# How do group actions connect to group presentation?

I am editing this question so that it is clearer for other users with a similar question, although I consider the answers I received sufficiently explanatory for my purposes.

I am an undergraduate, and I have a hard time drawing a connection between group presentations and group actions. So, is there an explicit way to take a group presentation and derive the action of the group from this presentation?

For example, let's say you were given the presentation $$\langle x,y| x^n = y^2 = e, yx=x^{-1}y\rangle$$, which is the dihedral group $$D_{2n}$$. Is there an algorithmic or heuristic way to derive the possible actions of $$D_{2n}$$, or any group $$G$$, from its presentation, such as determining a homomorphism $$G\longrightarrow S_n$$?

• In general, learning even basic properties about a group from generators and relations can be extremely hard. One could guess from an axiom like $x^n=e$ that there could be a nontrivial action on a set with $n$ elements, but this certainly isn't obvious from general principles and requires ad hoc manipulation. Personally, I would define $D_{2n}$ as a subgroup of $S_n$, and then prove it has a nice presentation, not the other way around. Commented Aug 1, 2023 at 4:17
• There is very little information we can "easily" get from a generators-and-relations description of a group at all. For instance, there is no algorithm for determining whether a finitely-presented (= finitely many generators and relations) group is finite, or even nontrivial. In particular, I don't think you should be able to quickly guess facts about homomorphisms $D_{2n}\rightarrow S_n$ just by looking at a presentation of $D_{2n}$. Commented Aug 1, 2023 at 12:57
• @NoahSchweber and (Andrew Dudzik) I am not convinced that the absence of algorithms for determining properties such as finiteness of a group defined by a finite presentation is relevant to this particular question. There certainly are algorithms for finding homomorphisms from a finitely presented group with $r$ generators to a finite group $G$. Their complexity is at least $|G|^r$, but they can be made practical for reasonably small $G$ and $r$, and they are very useful in practice for finding finite simple images of FP-groups. Commented Aug 1, 2023 at 13:27
• Thanks for your responses! This definitely clarifies my confusion.
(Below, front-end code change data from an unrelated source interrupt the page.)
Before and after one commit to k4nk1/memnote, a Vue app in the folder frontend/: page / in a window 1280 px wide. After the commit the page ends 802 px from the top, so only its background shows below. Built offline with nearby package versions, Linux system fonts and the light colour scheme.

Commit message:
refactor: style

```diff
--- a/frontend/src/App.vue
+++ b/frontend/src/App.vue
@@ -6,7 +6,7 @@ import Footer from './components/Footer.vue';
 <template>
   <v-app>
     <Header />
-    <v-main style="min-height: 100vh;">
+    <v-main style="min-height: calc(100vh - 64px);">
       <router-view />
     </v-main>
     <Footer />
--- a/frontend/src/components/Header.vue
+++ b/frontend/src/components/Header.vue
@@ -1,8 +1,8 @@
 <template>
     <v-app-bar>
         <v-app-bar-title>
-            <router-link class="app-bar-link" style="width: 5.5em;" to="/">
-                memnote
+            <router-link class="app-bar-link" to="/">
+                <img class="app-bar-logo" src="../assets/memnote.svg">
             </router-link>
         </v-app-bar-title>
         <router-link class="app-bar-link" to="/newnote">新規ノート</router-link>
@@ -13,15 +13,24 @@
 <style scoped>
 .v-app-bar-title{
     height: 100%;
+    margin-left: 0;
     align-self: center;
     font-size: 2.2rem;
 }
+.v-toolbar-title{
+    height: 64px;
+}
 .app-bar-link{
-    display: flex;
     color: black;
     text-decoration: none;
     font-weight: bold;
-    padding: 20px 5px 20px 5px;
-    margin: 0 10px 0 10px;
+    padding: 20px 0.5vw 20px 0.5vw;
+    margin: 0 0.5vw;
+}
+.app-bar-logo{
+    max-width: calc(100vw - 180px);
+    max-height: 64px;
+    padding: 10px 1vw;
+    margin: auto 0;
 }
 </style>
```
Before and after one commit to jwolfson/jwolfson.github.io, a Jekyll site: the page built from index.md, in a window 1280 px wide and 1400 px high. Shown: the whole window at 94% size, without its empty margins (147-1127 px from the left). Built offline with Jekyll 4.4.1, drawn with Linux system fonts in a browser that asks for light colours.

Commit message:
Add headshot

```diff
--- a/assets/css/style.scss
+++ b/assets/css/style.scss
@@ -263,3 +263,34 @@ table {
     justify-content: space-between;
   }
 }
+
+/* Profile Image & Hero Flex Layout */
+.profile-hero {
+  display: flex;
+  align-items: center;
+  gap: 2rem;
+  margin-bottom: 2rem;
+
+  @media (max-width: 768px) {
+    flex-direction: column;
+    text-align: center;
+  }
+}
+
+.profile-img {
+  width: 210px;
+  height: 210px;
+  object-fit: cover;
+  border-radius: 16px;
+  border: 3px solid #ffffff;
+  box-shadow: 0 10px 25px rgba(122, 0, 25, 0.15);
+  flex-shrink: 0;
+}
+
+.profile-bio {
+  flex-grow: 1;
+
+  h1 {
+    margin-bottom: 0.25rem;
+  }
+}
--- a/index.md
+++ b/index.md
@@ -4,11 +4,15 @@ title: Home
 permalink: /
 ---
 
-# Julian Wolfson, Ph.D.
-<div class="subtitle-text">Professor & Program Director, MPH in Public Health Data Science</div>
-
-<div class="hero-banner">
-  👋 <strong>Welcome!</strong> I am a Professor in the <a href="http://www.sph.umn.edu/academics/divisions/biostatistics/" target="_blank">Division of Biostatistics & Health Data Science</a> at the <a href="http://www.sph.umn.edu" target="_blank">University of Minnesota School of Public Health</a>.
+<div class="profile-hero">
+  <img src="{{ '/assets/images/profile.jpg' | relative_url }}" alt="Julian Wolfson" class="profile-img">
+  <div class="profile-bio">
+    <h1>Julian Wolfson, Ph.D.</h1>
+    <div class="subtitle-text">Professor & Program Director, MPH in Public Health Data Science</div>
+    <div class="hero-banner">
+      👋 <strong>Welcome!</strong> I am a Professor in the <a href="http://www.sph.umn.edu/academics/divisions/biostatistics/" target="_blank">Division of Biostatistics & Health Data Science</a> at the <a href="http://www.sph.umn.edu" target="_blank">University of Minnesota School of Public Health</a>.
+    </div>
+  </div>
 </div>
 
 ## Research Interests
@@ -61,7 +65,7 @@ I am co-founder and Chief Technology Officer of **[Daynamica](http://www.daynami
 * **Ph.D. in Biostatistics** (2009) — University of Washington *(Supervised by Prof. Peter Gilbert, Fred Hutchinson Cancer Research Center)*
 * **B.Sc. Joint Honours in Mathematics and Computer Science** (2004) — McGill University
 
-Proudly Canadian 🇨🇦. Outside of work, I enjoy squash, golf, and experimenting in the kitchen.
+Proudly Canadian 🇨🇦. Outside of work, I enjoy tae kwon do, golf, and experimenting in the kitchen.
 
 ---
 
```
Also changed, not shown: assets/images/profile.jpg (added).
I gather that the reason I was having trouble connecting generators to a homomorphism onto $S_n$ is because it is hard to connect generators to a homomorphism onto $S_n$. It is good to know that when $G$ and $r$ are small then there are reasonable ways to derive information about the structure of $G$. I will have to look into that. Commented Aug 1, 2023 at 13:49
• I do not understand the closure about "needs more focus" here. Surely this question admits a canonical answer - "There is no way to determine the existence of a (non-trivial) homomorphism $G\to S_n$ in general, but this is possible if $n$ is specified"? Commented Aug 24, 2023 at 7:27

There are algorithms to solve the problems that you are describing which have efficient implementations in GAP and Magma. In particular, to find the transitive actions of a group defined by a finite presentation of degree up to a specified number $$n$$, you can use the $$\mathtt{LowIndexSubgroups}$$ algorithm, which finds representatives of conjugacy classes of subgroups of index up to $$n$$.
But I am guessing that this is not what you are looking for. A very naive method of finding the homomorphisms of your finitely presented group $$G$$ to $$S_n$$ is to try all elements of $$S_n$$ as the images of each generator of $$G$$. For each such assignment of images of generators, you can check whether this extends to a homomorphism of $$G$$ by checking whether the images satisfy the relations of $$G$$. But this is impractical except for very small $$n$$. To find homomorphisms of $$D_{2n}$$ to $$S_n$$ you would need to try $$(n!)^2$$ possible generator images. This can be significantly reduced by using a bit more theory - as a first improvement, for the images of the first generator you need only try representatives of conjugacy classes of $$S_n$$, and with further refinements of that type the method would become feasible for a computer but still impractical to do by hand.